Directions ▸
Pictures excluded, please retype exactly the lines from the start of the data through the line that contains "6 other files.", both ends kept, and nothing beyond them.

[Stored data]
┌──
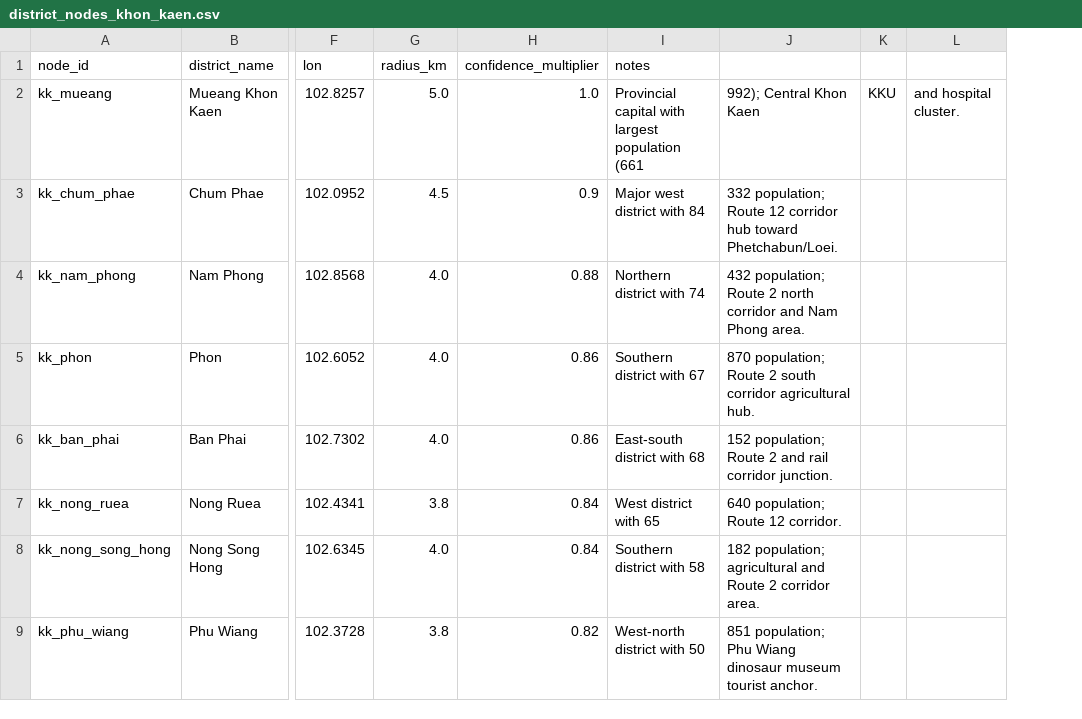
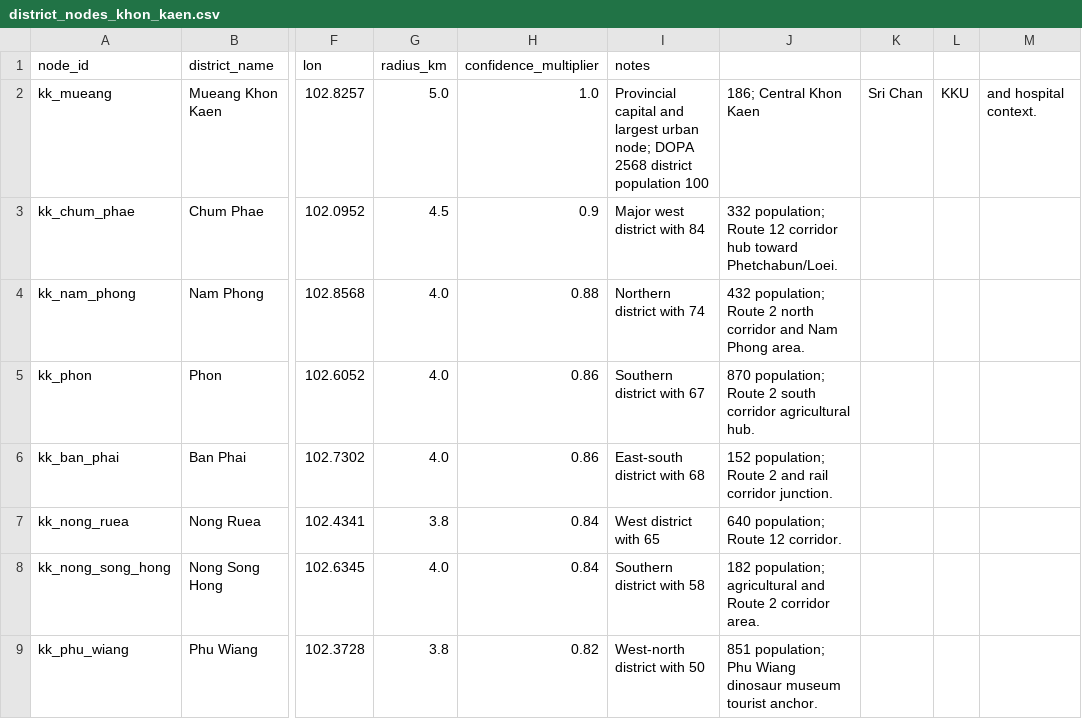
Before and after one commit to pongwaraj/TH-EVI, a CSV file: data/district_nodes_khon_kaen.csv, drawn as a sheet; only a part is shown, gaps mark what is left out; removed rows and columns are numbered as before the commit, all else as after; the diff names each change by its address in the sheet, - before the commit and + after, or states it on an @@ line.

```diff
--- a/data/district_nodes_khon_kaen.csv
+++ b/data/district_nodes_khon_kaen.csv
+column K, row 2: Sri Chan
-column L, row 2: and hospital cluster.
+column M, row 2: and hospital context.
-I2 (notes): Provincial capital with largest population (661
+I2 (notes): Provincial capital and largest urban node; DOPA 2568 district population 100
-J2: 992); Central Khon Kaen
+J2: 186; Central Khon Kaen
```
Also changed, not shown: data/competitors_khon_kaen_seed.csv, data/poi_khon_kaen_seed.csv, 6 other files.
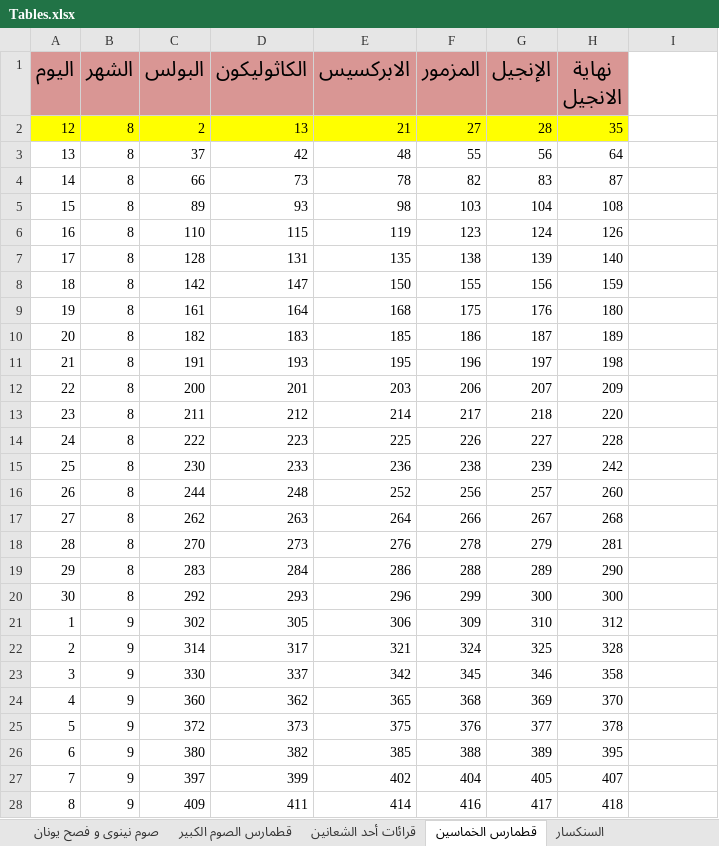
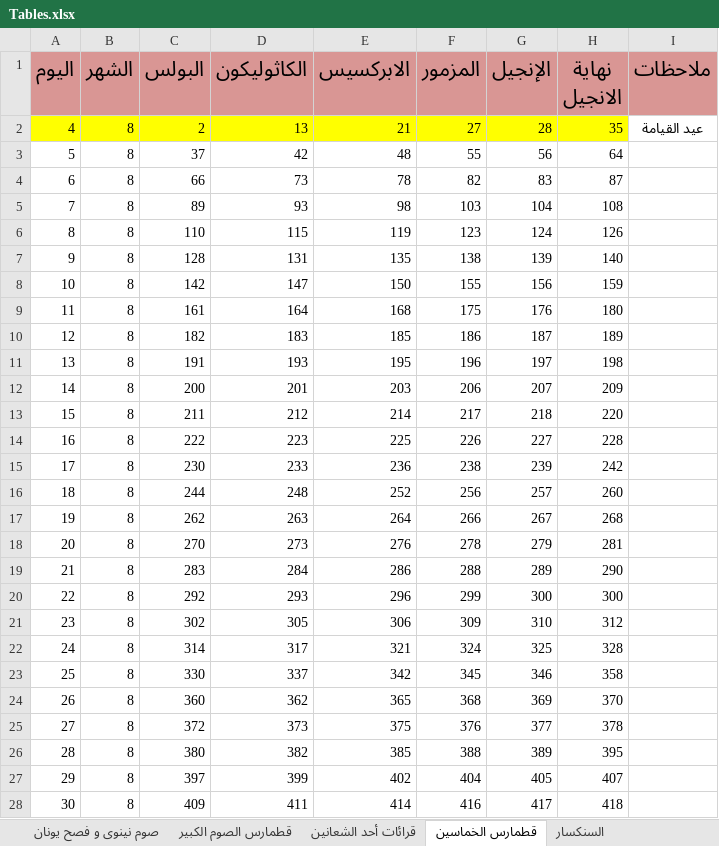
Before and after one commit to johnwassfy/St.Mary-Maadi-Liturgies, an Excel workbook: Tables.xlsx, sheet قطمارس الخماسين, drawn as a sheet; only a part is shown; values as stored, in another font and other column widths than the file's, no borders; the diff covers the shown part only; the diff names each change by its address in the sheet, - before the commit and + after, or states it on an @@ line.

```diff
--- a/Tables.xlsx (sheet قطمارس الخماسين)
+++ b/Tables.xlsx (sheet قطمارس الخماسين)
-I1: (empty)
+I1: ملاحظات
-I1 fill: none
+I1 fill: #D99694
-A2 (اليوم): 12
+A2 (اليوم): 4
-I2 (ملاحظات): (empty)
+I2 (ملاحظات): عيد القيامة
-A3 (اليوم): 13
+A3 (اليوم): 5
-A4 (اليوم): 14
+A4 (اليوم): 6
-A5 (اليوم): 15
+A5 (اليوم): 7
-A6 (اليوم): 16
+A6 (اليوم): 8
-A7 (اليوم): 17
+A7 (اليوم): 9
-A8 (اليوم): 18
+A8 (اليوم): 10
-A9 (اليوم): 19
+A9 (اليوم): 11
-A10 (اليوم): 20
+A10 (اليوم): 12
-A11 (اليوم): 21
+A11 (اليوم): 13
-A12 (اليوم): 22
+A12 (اليوم): 14
-A13 (اليوم): 23
+A13 (اليوم): 15
-A14 (اليوم): 24
+A14 (اليوم): 16
-A15 (اليوم): 25
+A15 (اليوم): 17
-A16 (اليوم): 26
+A16 (اليوم): 18
-A17 (اليوم): 27
+A17 (اليوم): 19
-A18 (اليوم): 28
+A18 (اليوم): 20
-A19 (اليوم): 29
+A19 (اليوم): 21
-A20 (اليوم): 30
+A20 (اليوم): 22
-A21 (اليوم): 1
+A21 (اليوم): 23
-B21:B28 (الشهر): 9
+B21:B28 (الشهر): 8
-A22 (اليوم): 2
+A22 (اليوم): 24
-A23 (اليوم): 3
+A23 (اليوم): 25
-A24 (اليوم): 4
+A24 (اليوم): 26
-A25 (اليوم): 5
+A25 (اليوم): 27
-A26 (اليوم): 6
+A26 (اليوم): 28
-A27 (اليوم): 7
+A27 (اليوم): 29
-A28 (اليوم): 8
+A28 (اليوم): 30
```
Also changed, not shown: 26 edited cells elsewhere in this sheet, sheet قطمارس الصوم الكبير, sheet المناسبات, sheet صوم نينوى و فصح يونان, sheet قرائات أحد الشعانين, Files Data.xlsx, 7 other files.
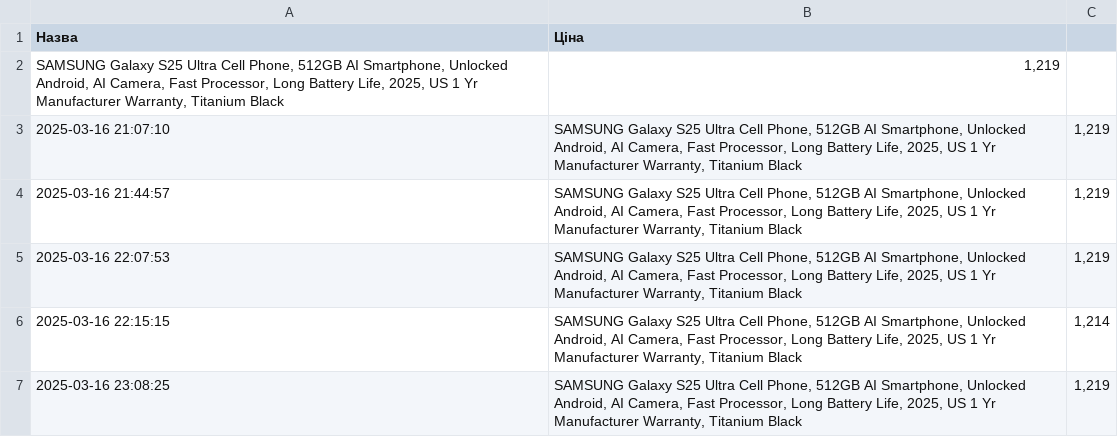
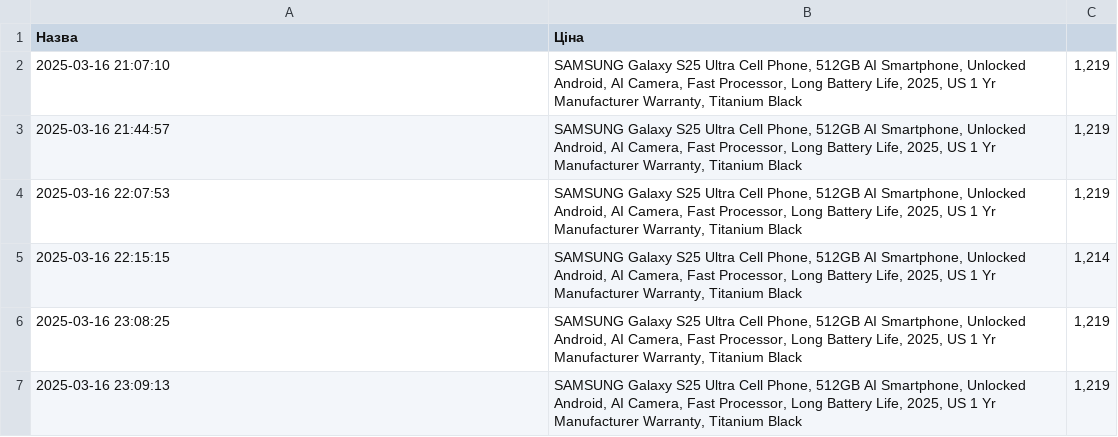
Before and after one commit to Ihor3000/-Price-Checker-, a CSV file: price.csv, drawn as a sheet; only a part is shown; the shorter side is filled out with more unchanged rows; the diff names each change by its address in the sheet, - before the commit and + after, or states it on an @@ line.

Commit message:
Update price.csv

```diff
--- a/price.csv
+++ b/price.csv
-row 2: SAMSUNG Galaxy S25 Ultra Cell Phone, 512GB AI Smartphone, Unlocked Android, AI Camera, Fast Processor, Long Battery Life, 2025, US 1 Yr Manufacturer Warranty, Titanium Black | 1,219
```
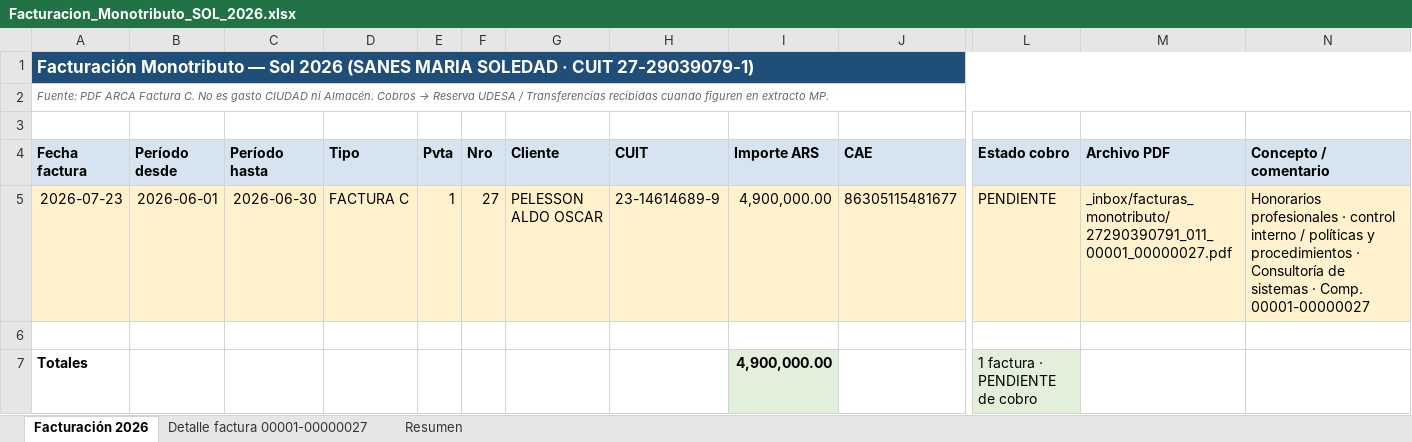
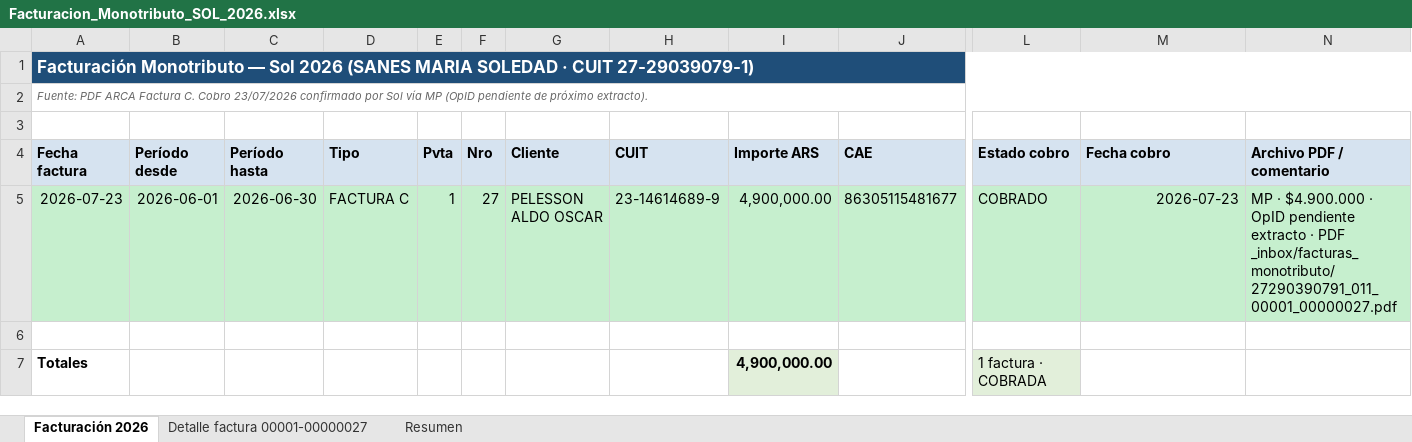
Before and after one commit to solzito148/budget, an Excel workbook: SOL/Facturacion_Monotributo_SOL_2026.xlsx, sheet Facturación 2026, drawn as a sheet; only a part is shown, gaps mark what is left out; values as stored, in another font and other column widths than the file's, no borders; the diff covers the shown part only; the diff names each change by its address in the sheet, - before the commit and + after, or states it on an @@ line.

```diff
--- a/SOL/Facturacion_Monotributo_SOL_2026.xlsx (sheet Facturación 2026)
+++ b/SOL/Facturacion_Monotributo_SOL_2026.xlsx (sheet Facturación 2026)
@@ A2 (Fecha factura): …Factura C. No es gasto CIUDAD ni Almacén. Cobros → Reserva UDESA / Transferencias recibidas cuando figuren en extracto MP. → …Factura C. Cobro 23/07/2026 confirmado por Sol vía MP (OpID pendiente de próximo extracto). @@
-M4: Archivo PDF
+M4: Fecha cobro
-N4: Concepto / comentario
+N4: Archivo PDF / comentario
-A5:N5 fill: #FFF2CC
+A5:N5 fill: #C6EFCE
-L5 (Estado cobro): PENDIENTE
+L5 (Estado cobro): COBRADO
-M5 (Fecha cobro): _inbox/facturas_monotributo/27290390791_011_00001_00000027.pdf
+M5 (Fecha cobro): 2026-07-23
-N5 (Archivo PDF / comentario): Honorarios profesionales · control interno / políticas y procedimientos · Consultoría de sistemas · Comp. 00001-00000027
+N5 (Archivo PDF / comentario): MP · $4.900.000 · OpID pendiente extracto · PDF _inbox/facturas_monotributo/27290390791_011_00001_00000027.pdf
-L7 (Estado cobro): 1 factura · PENDIENTE de cobro
+L7 (Estado cobro): 1 factura · COBRADA
```
Also changed, not shown: cell formats elsewhere in this sheet, sheet Detalle factura 00001-00000027, sheet Resumen, CIUDAD/_inbox/Consolidacion_Reserva_UDESA.xlsx, 3 other files.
└──
Result ▸
Before and after one commit to pongwaraj/TH-EVI, a CSV file: data/district_nodes_khon_kaen.csv, drawn as a sheet; only a part is shown, gaps mark what is left out; removed rows and columns are numbered as before the commit, all else as after; the diff names each change by its address in the sheet, - before the commit and + after, or states it on an @@ line.

```diff
--- a/data/district_nodes_khon_kaen.csv
+++ b/data/district_nodes_khon_kaen.csv
+column K, row 2: Sri Chan
-column L, row 2: and hospital cluster.
+column M, row 2: and hospital context.
-I2 (notes): Provincial capital with largest population (661
+I2 (notes): Provincial capital and largest urban node; DOPA 2568 district population 100
-J2: 992); Central Khon Kaen
+J2: 186; Central Khon Kaen
```
Also changed, not shown: data/competitors_khon_kaen_seed.csv, data/poi_khon_kaen_seed.csv, 6 other files.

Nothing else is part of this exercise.